Six years later...

It's funny how A Level results day always prompts people to reminisce about their school days and ponder the direction their lives could have taken had they chosen differently. Like many people, my life has taken on a very different path to those I was toying with in sixth form (mainly because I didn't know the role of 'Advice Coordinator' existed back then but that's beside the point).

For some reason I had my heart set on doing Biomedical Science at University despite a clear lack of ability and interest in the area. Having shunned the subjects I actually had a decent level of understanding in, I embarked on what was to be three years of pretending my degree didn't exist. Instead I threw myself into extracurricular activities from the word go (gospel choir in fresher's week, anyone?) and learned just how amazing the Students' Union was. Of course this stood me in good stead for going on to work in the student movement and I genuinely believe that had my course been more riveting the opportunity to get involved in the Union might have passed me by.

On the flip side, not doing what I was really passionate about meant that my last memories of education are not great. Don't get me wrong, I adored University, but that was more to do with my new found independence as opposed to lectures and lab sessions (those weeks of sketching rat brain were the worst of my life!).

So six years later what have I learnt? Not much in the area of my degree but we all know that learning is hardly restricted to academia:

1). Don't pick a subject because it sounds clever!
 This may be obvious but it's so easy to get sucked into something because you like the way it sounds (I guess this goes for job roles, too). A few impressed looks were so not worth trying to get to grips with cell biology.

2). Blessings in disguise do exist.
I ended up at my insurance choice as I missed out on the grades I needed however I can honestly say that I can't imagine spending my student days anywhere else.
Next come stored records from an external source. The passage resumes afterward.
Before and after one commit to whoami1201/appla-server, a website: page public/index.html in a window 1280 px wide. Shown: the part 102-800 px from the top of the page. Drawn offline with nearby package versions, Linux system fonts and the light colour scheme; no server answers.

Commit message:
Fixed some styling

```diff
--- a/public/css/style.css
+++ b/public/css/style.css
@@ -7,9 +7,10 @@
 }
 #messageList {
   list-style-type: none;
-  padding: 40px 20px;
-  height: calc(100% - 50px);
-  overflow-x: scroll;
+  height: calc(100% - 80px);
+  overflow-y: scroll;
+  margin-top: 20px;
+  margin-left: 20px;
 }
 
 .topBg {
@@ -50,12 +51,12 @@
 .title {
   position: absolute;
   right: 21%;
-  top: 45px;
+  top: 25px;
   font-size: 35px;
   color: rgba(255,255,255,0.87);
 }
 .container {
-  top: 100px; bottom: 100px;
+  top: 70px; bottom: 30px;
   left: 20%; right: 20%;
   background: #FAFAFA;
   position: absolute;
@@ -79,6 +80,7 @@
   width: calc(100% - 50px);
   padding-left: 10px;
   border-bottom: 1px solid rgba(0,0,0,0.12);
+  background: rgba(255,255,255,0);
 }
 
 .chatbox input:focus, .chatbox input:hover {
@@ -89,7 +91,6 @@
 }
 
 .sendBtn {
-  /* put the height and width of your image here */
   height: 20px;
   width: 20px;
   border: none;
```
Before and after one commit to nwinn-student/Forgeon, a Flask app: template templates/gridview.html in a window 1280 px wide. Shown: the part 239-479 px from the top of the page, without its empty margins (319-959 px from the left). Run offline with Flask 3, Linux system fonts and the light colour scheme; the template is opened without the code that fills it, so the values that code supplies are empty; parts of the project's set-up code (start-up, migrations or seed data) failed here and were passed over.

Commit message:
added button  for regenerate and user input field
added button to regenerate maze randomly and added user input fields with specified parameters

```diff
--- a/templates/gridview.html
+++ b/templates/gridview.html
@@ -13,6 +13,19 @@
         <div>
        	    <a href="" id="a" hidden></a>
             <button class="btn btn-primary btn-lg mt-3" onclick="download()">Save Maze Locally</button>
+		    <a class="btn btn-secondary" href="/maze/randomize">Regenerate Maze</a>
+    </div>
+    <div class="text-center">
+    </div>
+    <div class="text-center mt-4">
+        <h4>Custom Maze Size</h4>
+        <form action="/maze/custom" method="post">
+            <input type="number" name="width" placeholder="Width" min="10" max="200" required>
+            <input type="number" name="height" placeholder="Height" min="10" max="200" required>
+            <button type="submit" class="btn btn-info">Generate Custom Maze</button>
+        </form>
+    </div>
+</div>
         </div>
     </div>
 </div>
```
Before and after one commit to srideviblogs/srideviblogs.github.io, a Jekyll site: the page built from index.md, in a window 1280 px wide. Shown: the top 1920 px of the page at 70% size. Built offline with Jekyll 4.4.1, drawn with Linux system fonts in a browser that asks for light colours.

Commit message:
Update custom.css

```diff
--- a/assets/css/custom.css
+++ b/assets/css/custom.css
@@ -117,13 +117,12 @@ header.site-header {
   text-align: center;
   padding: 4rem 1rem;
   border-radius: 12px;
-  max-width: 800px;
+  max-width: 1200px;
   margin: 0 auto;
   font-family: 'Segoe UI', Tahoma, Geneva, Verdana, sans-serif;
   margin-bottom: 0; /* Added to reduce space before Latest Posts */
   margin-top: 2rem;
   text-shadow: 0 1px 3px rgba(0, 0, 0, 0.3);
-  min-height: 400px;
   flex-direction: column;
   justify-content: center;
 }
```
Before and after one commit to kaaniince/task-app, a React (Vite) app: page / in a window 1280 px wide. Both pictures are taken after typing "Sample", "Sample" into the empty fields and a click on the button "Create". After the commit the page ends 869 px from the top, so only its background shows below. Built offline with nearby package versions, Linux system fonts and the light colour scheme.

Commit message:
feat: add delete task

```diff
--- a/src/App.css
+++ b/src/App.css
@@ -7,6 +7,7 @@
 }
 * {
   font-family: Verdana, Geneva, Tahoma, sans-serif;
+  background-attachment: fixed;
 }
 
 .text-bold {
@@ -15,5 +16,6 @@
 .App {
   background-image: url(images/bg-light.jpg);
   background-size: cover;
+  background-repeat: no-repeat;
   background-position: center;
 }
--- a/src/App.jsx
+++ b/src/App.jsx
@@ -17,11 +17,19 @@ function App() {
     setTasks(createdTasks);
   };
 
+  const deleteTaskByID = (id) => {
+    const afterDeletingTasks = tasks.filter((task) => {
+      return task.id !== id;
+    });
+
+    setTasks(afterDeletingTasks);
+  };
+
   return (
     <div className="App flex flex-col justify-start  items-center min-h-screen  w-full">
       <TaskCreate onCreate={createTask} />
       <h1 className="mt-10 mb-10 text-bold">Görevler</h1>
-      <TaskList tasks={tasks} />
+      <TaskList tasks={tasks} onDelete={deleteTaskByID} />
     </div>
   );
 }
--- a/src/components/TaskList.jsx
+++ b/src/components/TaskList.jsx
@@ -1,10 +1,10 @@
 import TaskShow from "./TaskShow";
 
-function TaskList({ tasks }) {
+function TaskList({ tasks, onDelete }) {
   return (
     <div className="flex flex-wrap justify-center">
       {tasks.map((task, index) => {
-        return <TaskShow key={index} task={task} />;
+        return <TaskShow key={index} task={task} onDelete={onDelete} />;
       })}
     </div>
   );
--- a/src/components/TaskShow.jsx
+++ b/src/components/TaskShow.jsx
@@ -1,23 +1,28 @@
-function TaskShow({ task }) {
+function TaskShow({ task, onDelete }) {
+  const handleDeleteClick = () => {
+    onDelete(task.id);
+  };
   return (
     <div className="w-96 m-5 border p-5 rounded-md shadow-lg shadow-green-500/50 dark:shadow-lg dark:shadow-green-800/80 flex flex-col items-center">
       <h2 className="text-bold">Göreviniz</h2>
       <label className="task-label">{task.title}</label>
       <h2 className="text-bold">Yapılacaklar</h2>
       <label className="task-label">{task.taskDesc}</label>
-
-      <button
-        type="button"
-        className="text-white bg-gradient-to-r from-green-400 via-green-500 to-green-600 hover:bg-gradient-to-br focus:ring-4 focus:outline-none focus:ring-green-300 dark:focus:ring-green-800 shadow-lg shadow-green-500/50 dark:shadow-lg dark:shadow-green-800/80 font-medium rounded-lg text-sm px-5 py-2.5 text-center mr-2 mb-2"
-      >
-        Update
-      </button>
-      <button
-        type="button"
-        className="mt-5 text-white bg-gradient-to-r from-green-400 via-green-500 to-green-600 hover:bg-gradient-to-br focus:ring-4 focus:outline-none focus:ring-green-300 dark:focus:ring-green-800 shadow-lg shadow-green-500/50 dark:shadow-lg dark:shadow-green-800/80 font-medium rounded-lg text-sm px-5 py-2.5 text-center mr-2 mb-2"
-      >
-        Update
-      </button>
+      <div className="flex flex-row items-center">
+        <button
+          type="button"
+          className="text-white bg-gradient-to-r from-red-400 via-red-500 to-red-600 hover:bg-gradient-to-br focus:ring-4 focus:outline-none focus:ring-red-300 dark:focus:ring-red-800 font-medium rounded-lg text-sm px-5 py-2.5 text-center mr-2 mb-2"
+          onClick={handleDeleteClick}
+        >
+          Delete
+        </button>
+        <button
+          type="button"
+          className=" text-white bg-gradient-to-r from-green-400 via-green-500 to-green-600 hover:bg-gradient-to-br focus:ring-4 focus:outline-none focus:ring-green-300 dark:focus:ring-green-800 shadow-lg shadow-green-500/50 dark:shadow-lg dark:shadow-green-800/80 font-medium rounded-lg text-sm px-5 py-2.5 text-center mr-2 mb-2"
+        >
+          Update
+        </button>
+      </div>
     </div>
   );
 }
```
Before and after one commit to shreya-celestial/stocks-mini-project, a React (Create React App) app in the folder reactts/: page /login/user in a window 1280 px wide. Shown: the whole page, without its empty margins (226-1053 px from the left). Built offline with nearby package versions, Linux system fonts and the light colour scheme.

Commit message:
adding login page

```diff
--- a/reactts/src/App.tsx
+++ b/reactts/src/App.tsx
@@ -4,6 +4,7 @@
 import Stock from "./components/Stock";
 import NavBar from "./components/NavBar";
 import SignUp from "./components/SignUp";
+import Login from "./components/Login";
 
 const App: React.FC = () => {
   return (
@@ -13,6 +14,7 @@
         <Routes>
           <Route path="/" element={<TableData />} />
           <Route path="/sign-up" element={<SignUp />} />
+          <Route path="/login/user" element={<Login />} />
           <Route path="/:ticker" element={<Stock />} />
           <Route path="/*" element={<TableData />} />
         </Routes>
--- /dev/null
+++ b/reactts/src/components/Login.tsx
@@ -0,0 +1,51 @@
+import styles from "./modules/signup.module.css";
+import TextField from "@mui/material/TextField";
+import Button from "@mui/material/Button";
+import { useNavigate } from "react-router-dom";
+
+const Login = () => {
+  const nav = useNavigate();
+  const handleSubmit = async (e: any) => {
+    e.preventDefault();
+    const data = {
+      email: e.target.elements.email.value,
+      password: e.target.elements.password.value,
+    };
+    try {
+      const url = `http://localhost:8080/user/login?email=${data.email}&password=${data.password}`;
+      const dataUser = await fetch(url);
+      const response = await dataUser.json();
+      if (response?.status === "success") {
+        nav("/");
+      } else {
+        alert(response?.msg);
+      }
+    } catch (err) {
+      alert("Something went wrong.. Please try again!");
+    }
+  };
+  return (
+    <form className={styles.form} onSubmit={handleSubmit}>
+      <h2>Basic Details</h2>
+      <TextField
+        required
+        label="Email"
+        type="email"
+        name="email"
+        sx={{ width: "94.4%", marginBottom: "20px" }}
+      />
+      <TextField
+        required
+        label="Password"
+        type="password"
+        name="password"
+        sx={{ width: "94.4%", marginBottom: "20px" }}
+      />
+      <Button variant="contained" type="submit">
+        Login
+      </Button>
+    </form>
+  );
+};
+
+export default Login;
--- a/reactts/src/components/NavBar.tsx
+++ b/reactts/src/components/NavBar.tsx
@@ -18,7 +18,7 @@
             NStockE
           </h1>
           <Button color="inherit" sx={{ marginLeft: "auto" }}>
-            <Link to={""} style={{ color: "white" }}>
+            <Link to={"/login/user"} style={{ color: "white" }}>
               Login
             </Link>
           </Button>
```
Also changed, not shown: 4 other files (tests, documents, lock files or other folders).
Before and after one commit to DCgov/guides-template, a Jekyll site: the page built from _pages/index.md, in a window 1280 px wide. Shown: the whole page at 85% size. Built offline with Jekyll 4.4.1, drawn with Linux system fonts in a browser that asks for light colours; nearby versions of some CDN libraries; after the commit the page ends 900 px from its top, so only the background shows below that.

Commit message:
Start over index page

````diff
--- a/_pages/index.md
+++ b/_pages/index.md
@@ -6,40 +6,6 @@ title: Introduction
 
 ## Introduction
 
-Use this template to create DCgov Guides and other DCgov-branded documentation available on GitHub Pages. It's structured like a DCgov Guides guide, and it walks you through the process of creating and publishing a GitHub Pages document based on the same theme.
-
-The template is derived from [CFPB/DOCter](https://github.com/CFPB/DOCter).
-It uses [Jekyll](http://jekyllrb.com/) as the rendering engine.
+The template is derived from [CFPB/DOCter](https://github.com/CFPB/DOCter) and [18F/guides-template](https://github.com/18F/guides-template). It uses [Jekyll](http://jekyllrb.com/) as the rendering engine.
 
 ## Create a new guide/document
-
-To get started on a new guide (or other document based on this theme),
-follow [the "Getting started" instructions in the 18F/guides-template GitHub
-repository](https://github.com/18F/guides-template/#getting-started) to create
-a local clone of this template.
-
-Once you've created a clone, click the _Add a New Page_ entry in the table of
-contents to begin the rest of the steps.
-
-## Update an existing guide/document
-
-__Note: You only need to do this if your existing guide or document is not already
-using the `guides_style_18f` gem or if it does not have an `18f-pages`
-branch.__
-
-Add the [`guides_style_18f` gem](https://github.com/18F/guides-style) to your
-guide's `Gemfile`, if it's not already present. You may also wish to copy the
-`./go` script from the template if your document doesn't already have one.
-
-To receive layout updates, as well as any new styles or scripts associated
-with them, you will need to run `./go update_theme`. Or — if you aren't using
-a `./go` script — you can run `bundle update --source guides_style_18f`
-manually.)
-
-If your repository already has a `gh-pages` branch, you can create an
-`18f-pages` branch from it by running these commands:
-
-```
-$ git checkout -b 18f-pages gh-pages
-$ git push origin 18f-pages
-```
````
Not that underperforming in your exams is to be encouraged however in my case this actually worked out pretty well!

3). There's usually another way.
Unless you're looking at a really specific career (such as Medicine or Dentistry) then you can often find your own way into a job. I'm not saying it's easy but sometimes you just need to explore your options at your own pace rather than following your life plan to the last detail. As the majority of the twitter world have been saying to those getting results, today does not need to dictate the rest of your life. You have more power than you realise to change direction and so don't let less than perfect grades lead you to compromise your ambitions.